Financing Nature: closing the biodiversity financing gap
Financing Nature, A new report by our partners The Paulson Institute and The Nature Conservancy (both participants in the debt for nature working group) highlights a $700 billion annual funding gap for biodiversity, as well as the $500 billion per year spent by governments in economic support that is harmful to biodiversity.
The report highlights opportunities for ‘financing green'; mobilizing private finance for projects that contribute to the conservation, restoration, and sustainable use of biodiversity and ecosystem services and ‘greening finance’ directing broader financial flows away from projects with a negative impact on biodiversity and ecosystems.
The global bond markets increased from US$ 87 trillion in 2008 to more than US$255 trillion in 2019, driven by the growth of bond issuance in the public and private sectors, primarily in emerging markets.
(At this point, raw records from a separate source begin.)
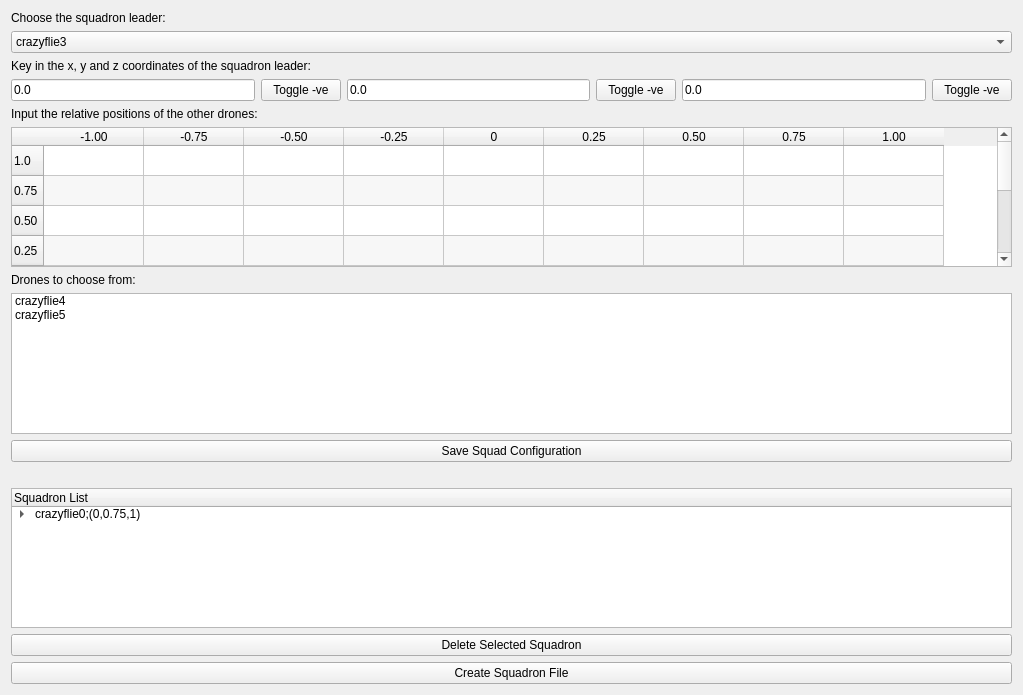
Old version of the form rqt_squadron/rqt_squadron_py/resource/Squadron.ui in the repository zhexxian/SUTD-S03-DSO-Indoor-Drone.
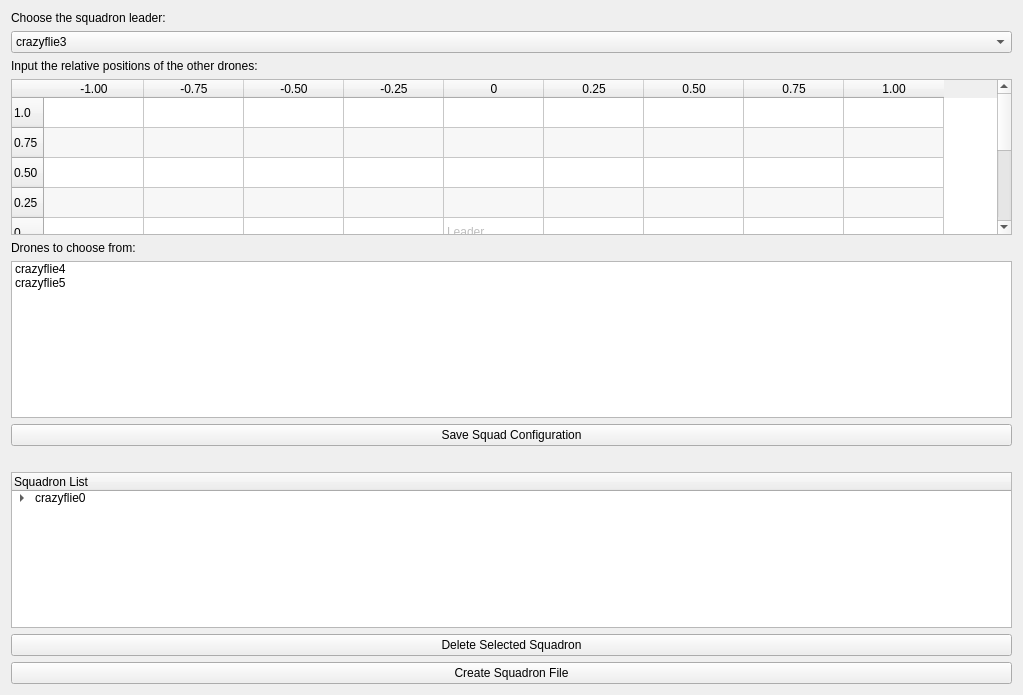
New version of the form.

Commit message: edited squadron plugin to not take in leader coordinates

```diff
--- a/rqt_squadron/rqt_squadron_py/resource/Squadron.ui
+++ b/rqt_squadron/rqt_squadron_py/resource/Squadron.ui
@@ -41,75 +41,7 @@
     </widget>
    </item>
    <item>
-    <widget class="QLabel" name="label_2">
-     <property name="text">
-      <string>Key in the x, y and z coordinates of the squadron leader:</string>
-     </property>
-    </widget>
-   </item>
-   <item>
-    <layout class="QHBoxLayout" name="horizontalLayout_2">
-     <item>
-      <widget class="QLineEdit" name="xcoord">
-       <property name="toolTip">
-        <string>&lt;html&gt;&lt;head/&gt;&lt;body&gt;&lt;p&gt;x-coordinate&lt;/p&gt;&lt;/body&gt;&lt;/html&gt;</string>
-       </property>
-       <property name="inputMask">
-        <string>0.0; </string>
-       </property>
-       <property name="text">
-        <string>0.0</string>
-       </property>
-      </widget>
-     </item>
-     <item>
-      <widget class="QPushButton" name="toggle1">
-       <property name="text">
-        <string>Toggle -ve</string>
-       </property>
-      </widget>
-     </item>
-     <item>
-      <widget class="QLineEdit" name="ycoord">
-       <property name="toolTip">
-        <string>&lt;html&gt;&lt;head/&gt;&lt;body&gt;&lt;p&gt;y-coordinate&lt;/p&gt;&lt;/body&gt;&lt;/html&gt;</string>
-       </property>
-       <property name="inputMask">
-        <string>0.0; </string>
-       </property>
-       <property name="text">
-        <string>0.0</string>
-       </property>
-      </widget>
-     </item>
-     <item>
-      <widget class="QPushButton" name="toggle2">
-       <property name="text">
-        <string>Toggle -ve</string>
-       </property>
-      </widget>
-     </item>
-     <item>
-      <widget class="QLineEdit" name="zcoord">
-       <property name="toolTip">
-        <string>&lt;html&gt;&lt;head/&gt;&lt;body&gt;&lt;p&gt;z-coordinate&lt;/p&gt;&lt;/body&gt;&lt;/html&gt;</string>
-       </property>
-       <property name="inputMask">
-        <string>0.0; </string>
-       </property>
-       <property name="text">
-        <string>0.0</string>
-       </property>
-      </widget>
-     </item>
-     <item>
-      <widget class="QPushButton" name="toggle3">
-       <property name="text">
-        <string>Toggle -ve</string>
-       </property>
-      </widget>
-     </item>
-    </layout>
+    <layout class="QHBoxLayout" name="horizontalLayout_2"/>
    </item>
    <item>
     <layout class="QVBoxLayout" name="verticalLayout">
@@ -310,7 +242,7 @@
      </column>
      <item>
       <property name="text">
-       <string>crazyflie0;(0,0.75,1)</string>
+       <string>crazyflie0</string>
       </property>
       <item>
        <property name="text">
```
The commit also changes 3 other files.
Of this, green debt represents a small (<0.5%) but growing segment of the bond markets.
The report references F4B's work on sovereign debt.
The debt crisis derived from the COVID-19 pandemic and linked economic downturn demands a critical global economic response, but it also represents an opportunity to support the issuance of biodiversity-related green debt products by developing countries, with the integration of biodiversity targets into new debt agreements, reducing the cost of capital and ensuring the protection of natural assets.